Thursday, June 23, 2005


The tiny details make this film for me; the close-up of a sugar cube held with one corner touching the surface of un cafe, the coffee rising into and transforming the crystals; the steady progress of shadows across the table of a Montmartre cafe as a busker plays flute across the street; a mouse carrying its naked pink young in its mouth. These are the weighty insignificances noticed only after tragedy or during heavy liesure, and Kielslowski recreates the way the world has slowed for his heroine after her enormous loss.

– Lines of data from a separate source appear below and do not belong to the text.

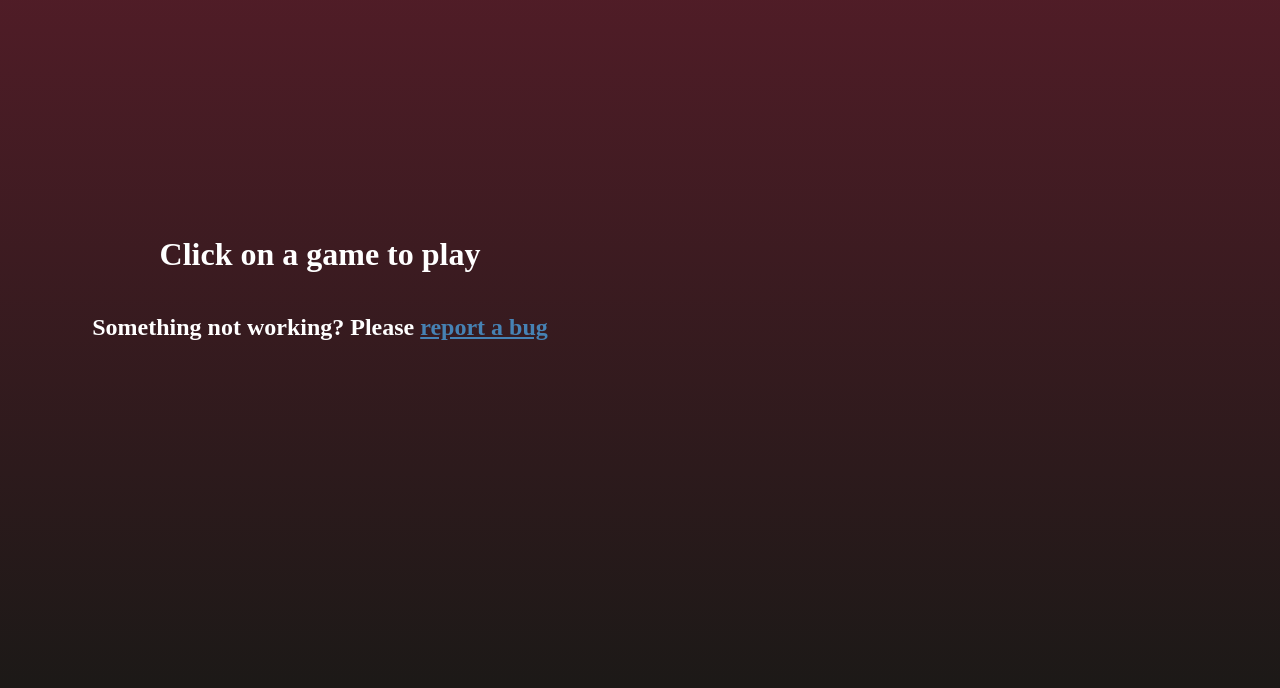
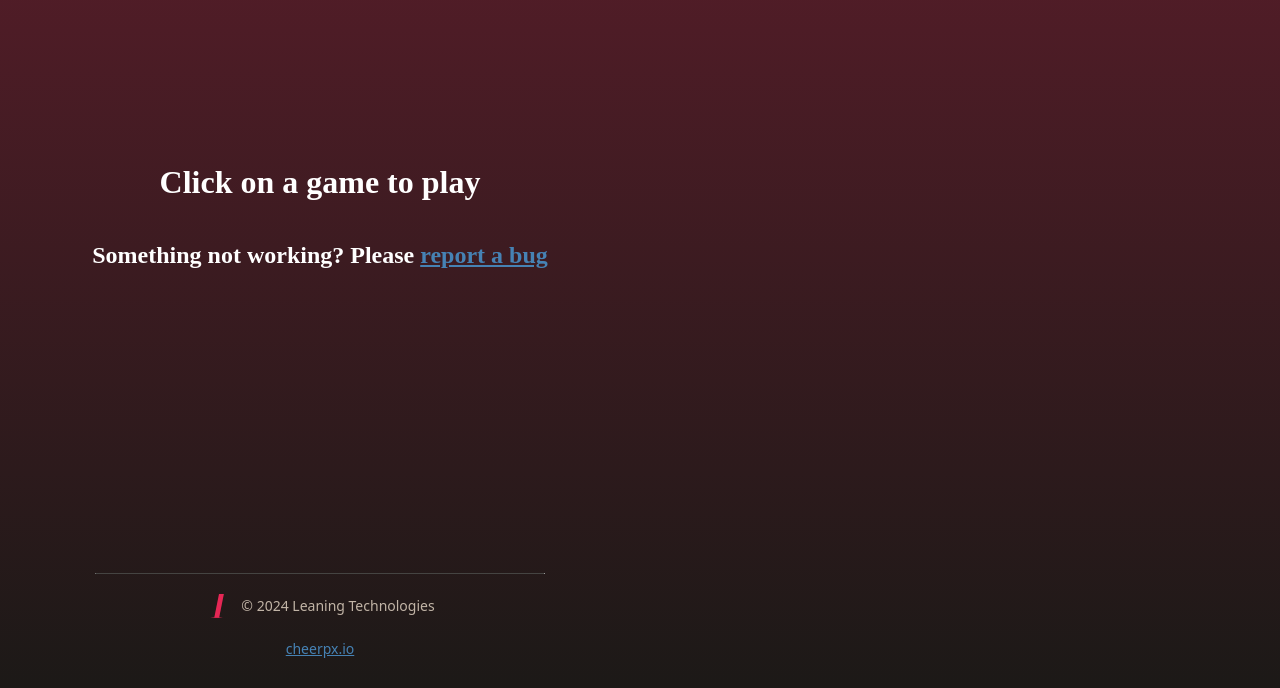
Before and after one commit to leaningtech/cheerpx-games-runner, a browser extension: page index.html in a window 1280 px wide. Shown: the part 112-800 px from the top of the page. Drawn offline with Linux system fonts and the light colour scheme; no server answers; files whose address does not match are found by name.

Commit message:
Add footer linking back to cheerpx.io

```diff
--- a/cheerpx.css
+++ b/cheerpx.css
@@ -130,3 +130,61 @@ a:visited
 {
 	color: #4682B4;
 }
+
+footer
+{
+	align-items: center;
+	width: 100%;
+	padding-bottom: 20px ;
+	bottom: 0;
+	font-family: system-ui;
+	font-weight: 300;
+}
+
+div#footerLinks
+{
+	max-width: 50%;
+	display: flex;
+	justify-content:space-evenly;
+	padding-top: 10px;
+	padding-bottom: 10px;
+	padding-left: 25%;
+	padding-right: 25%;
+	text-align: center;
+	position: relative;
+	font-size: 14px;
+}
+
+div#footerLogo
+{
+	display: flex;
+	align-items: center;
+	justify-content: center;
+}
+
+img#ltlogo
+{
+	width: 1.5em;
+	height: 1.5em;
+	display: inline-block;
+}
+
+p#footerText
+{
+	margin-left: 12px;
+	font-size: 14px;
+	color: #c1b4a6;
+	display: inline-block;
+}
+
+hr.solid
+{
+	max-width: 70%;
+	border-top: 1px solid #454442;
+	border-bottom: none;
+}
+
+.fillabove
+{
+	margin-top: auto;
+}
--- a/index.html
+++ b/index.html
@@ -8,7 +8,7 @@
   </head>
   <body>
     <div class="vcenter">
-      <h1 id="statusMessage"></h1>
+      <h1 id="statusMessage" class="fillabove"></h1>
       <div id="progress" class="hidden">
         <div id="progressinner"></div>
       </div>
@@ -16,6 +16,18 @@
       <div id="spinner">
         <img src="assets/spinner.svg" alt="Please wait" width="300"/>
       </div>
+      <footer class="fillabove">
+        <hr class="solid">
+        <div id="footerLogo">
+          <img id = "ltlogo" src = "assets/tower.svg" alt="Leaning Technologies logo"/>
+          <a href="https://leaningtech.com/" target=”_blank”>
+            <p id="footerText">© 2024 Leaning Technologies</p>
+          </a>
+        </div>
+        <div id="footerLinks">
+          <a href="https://cheerpx.io/" target=”_blank”>cheerpx.io</a>
+        </div>
+      </footer>
     </div>
     <div>
       <div id="gamesList" class="itemList hidden"></div>
```
Also changed, not shown: assets/tower.svg (added).
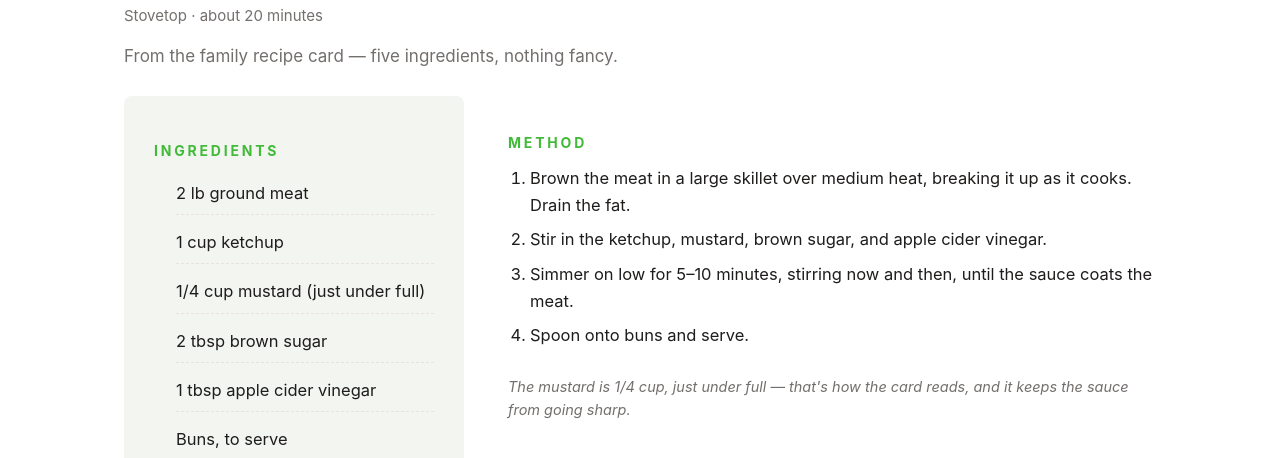
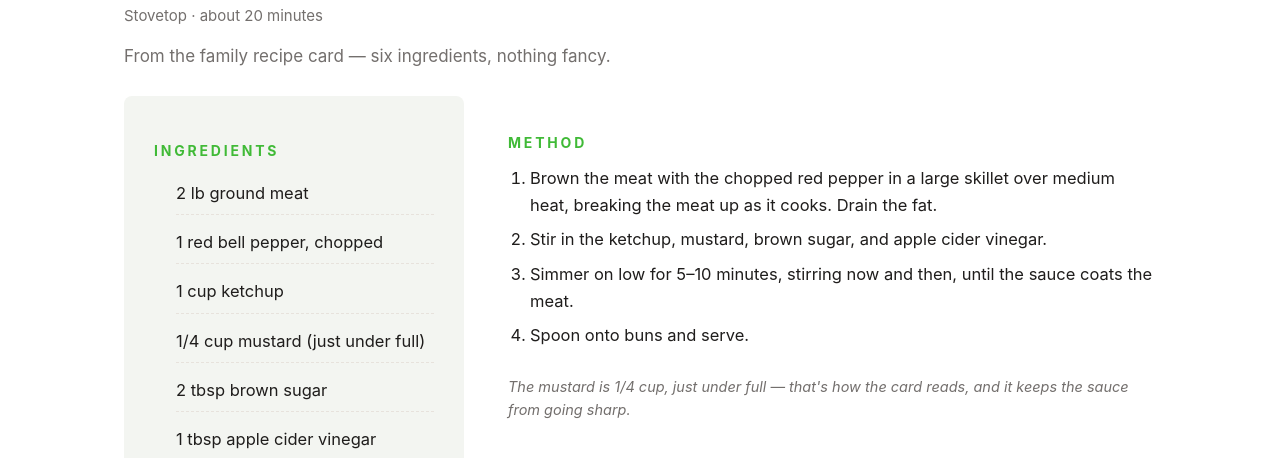
Before and after one commit to PapitoGregorio/recipes, a plain HTML site: page cookbox/recipes/sloppy-joes.html in a window 1280 px wide. Shown: the part 751-1209 px from the top of the page. Drawn offline with Linux system fonts and the light colour scheme.

Commit message:
Sloppy Joes: chopped red pepper in the recipe; photo swapped to a plain meat-and-bun shot (Wikimedia Commons, jeffreyw) — no salad vegetables

```diff
--- a/cookbox/recipes/sloppy-joes.html
+++ b/cookbox/recipes/sloppy-joes.html
@@ -90,12 +90,13 @@ article.recipe .src a{color:var(--accent)}
   <div class="kicker">Savory</div>
   <h1>Sloppy Joes</h1>
   <p class="meta">Stovetop · about 20 minutes</p>
-  <p class="intro">From the family recipe card — five ingredients, nothing fancy.</p>
+  <p class="intro">From the family recipe card — six ingredients, nothing fancy.</p>
   <div class="cols">
     <div class="ing">
       <h2>Ingredients</h2>
       <ul>
       <li>2 lb ground meat</li>
+      <li>1 red bell pepper, chopped</li>
       <li>1 cup ketchup</li>
       <li>1/4 cup mustard (just under full)</li>
       <li>2 tbsp brown sugar</li>
@@ -106,7 +107,7 @@ article.recipe .src a{color:var(--accent)}
     <div class="method">
       <h2>Method</h2>
       <ol>
-      <li>Brown the meat in a large skillet over medium heat, breaking it up as it cooks. Drain the fat.</li>
+      <li>Brown the meat with the chopped red pepper in a large skillet over medium heat, breaking the meat up as it cooks. Drain the fat.</li>
       <li>Stir in the ketchup, mustard, brown sugar, and apple cider vinegar.</li>
       <li>Simmer on low for 5–10 minutes, stirring now and then, until the sauce coats the meat.</li>
       <li>Spoon onto buns and serve.</li>
```
Also changed, not shown: index.html (+1 -1 lines), cookbox/assets/sloppy-joes.jpg.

I could watch Juliette Binoche doing nothing and be contented. Here she swims against the lanes of a pool again and again; she's out of synch, but only for a time. The world rights itself--it moves on. We have to catch up.